Using a 'random' function in sketch gives same pattern of numbers every-time. But, I need to generate different numbers such that any number to repeat itself should have a very less probability.
If you just want random data (but not true random data, only random pseudo-random data) follow Edgar Bonet solution. Read this article and, of course, the wikipedia page to better understand this. However, unless your application is very particular, you won't need true randomness, because pseudo-random numbers are fine for almost every application– frarugi87Mar 29, 2016 at 8:55
Related: arduino.stackexchange.com/questions/50671/…– RexcirusFeb 20 at 10:16
The standard (but not very good) solution is to seed the random number generator from an
analogRead() on an unconnected pin. For better options, see this answer to a related question.

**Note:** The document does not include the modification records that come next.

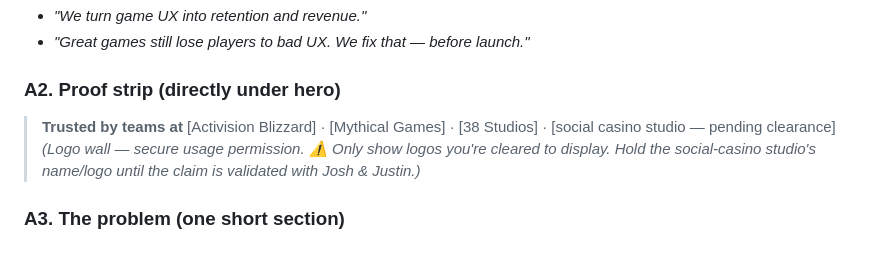
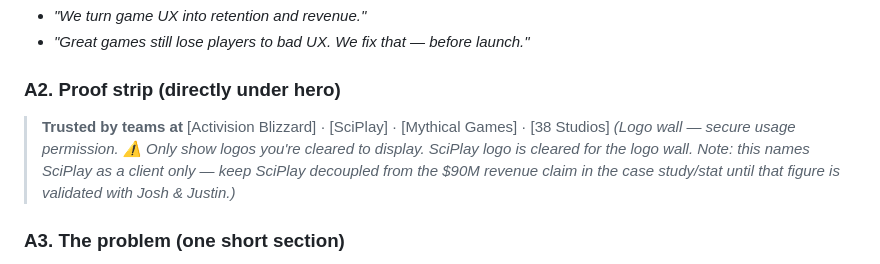
Before and after one commit to IrenaPereira/dxp-web, a Markdown page: WEBSITE_COPY_DRAFTS.md, the part around the change. Rendered like a GitHub page.

Commit message:
Restore SciPlay to the logo wall (cleared as client name)
Keep SciPlay decoupled from the revenue claim in the case study and stat,
which stay anonymized pending validation.

```diff
--- a/WEBSITE_COPY_DRAFTS.md
+++ b/WEBSITE_COPY_DRAFTS.md
@@ -21,8 +21,8 @@ Ready-to-paste copy for the priority pages, written to the partnerships-buyer le
 - *"Great games still lose players to bad UX. We fix that — before launch."*
 
 ### A2. Proof strip (directly under hero)
-> **Trusted by teams at** [Activision Blizzard] · [Mythical Games] · [38 Studios] · [social casino studio — pending clearance]
-*(Logo wall — secure usage permission. ⚠️ Only show logos you're cleared to display. Hold the social-casino studio's name/logo until the claim is validated with Josh & Justin.)*
+> **Trusted by teams at** [Activision Blizzard] · [SciPlay] · [Mythical Games] · [38 Studios]
+*(Logo wall — secure usage permission. ⚠️ Only show logos you're cleared to display. SciPlay logo is cleared for the logo wall. Note: this names SciPlay as a client only — keep SciPlay decoupled from the $90M revenue claim in the case study/stat until that figure is validated with Josh & Justin.)*
 
 ### A3. The problem (one short section)
 > **UX isn't polish. It's the system that decides whether players stay.**
```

1This, however, is not a "true random numbers generator", it's a randomly seeded pseudo-random generator. This, however, is what I think the OP was requestiong, so +1 Mar 29, 2016 at 8:50
Allocate 4 bytes in EEPROM to save a seed value.

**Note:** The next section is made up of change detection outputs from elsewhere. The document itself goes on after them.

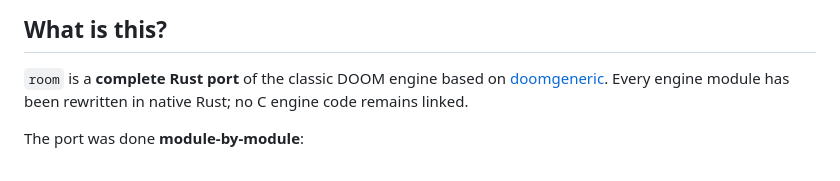
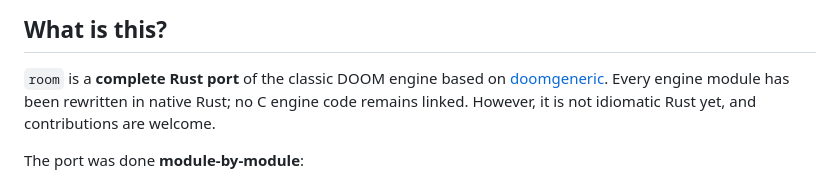
Before and after one commit to e10b/CoolerDoom, a Markdown page: README.md, the part around the change. GitHub-like rendering.

Commit message:
Update README to mention idiomatic Rust and contributions
Added a note about the Rust port not being idiomatic yet and welcoming contributions.

```diff
--- a/README.md
+++ b/README.md
@@ -12,7 +12,8 @@ for the platform layer.
 
 `room` is a **complete Rust port** of the classic DOOM engine based on
 [doomgeneric](https://github.com/ozkl/doomgeneric). Every engine module has
-been rewritten in native Rust; no C engine code remains linked.
+been rewritten in native Rust; no C engine code remains linked. However, it is not
+idiomatic Rust yet, and contributions are welcome.
 
 The port was done **module-by-module**:
 
```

Use the EEPROM library (#include ). Use EEPROM.put() and EEPROM.get() functions to write and read the seed value to EEPROM.
In setup(): Read the seed_value from EEPROM, increment it and write it back to EEPROM. Then call randomSeed(seed_value).
Now, after every run of setup(), random() will create a whole new random sequence. If you need a new sequence within your sketch, you can repeat the process, and don't forget to write the new seed to EEPROM for next time.
Note that I didn't bother with initialising the EEPROM value the first time we run. It'll probably be zero when you start a new Arduino board, but the only thing that matters is that you increment it each run. Incrementing by 1 will do the trick, but any increment value will probably do.
I notice that the title said "true random", but the question asked for something different. My suggestion solves the request, but it's not a "true random" generator, of course. Jun 13, 2016 at 7:15
The EEPROM usually has a initial value of 255 on a fresh Atmel AVR chip.– RSMJun 13, 2016 at 8:05
Oh? I thought I remembered finding zeros up there, but it doesn't matter in this case. Thanks. Jun 14, 2016 at 7:45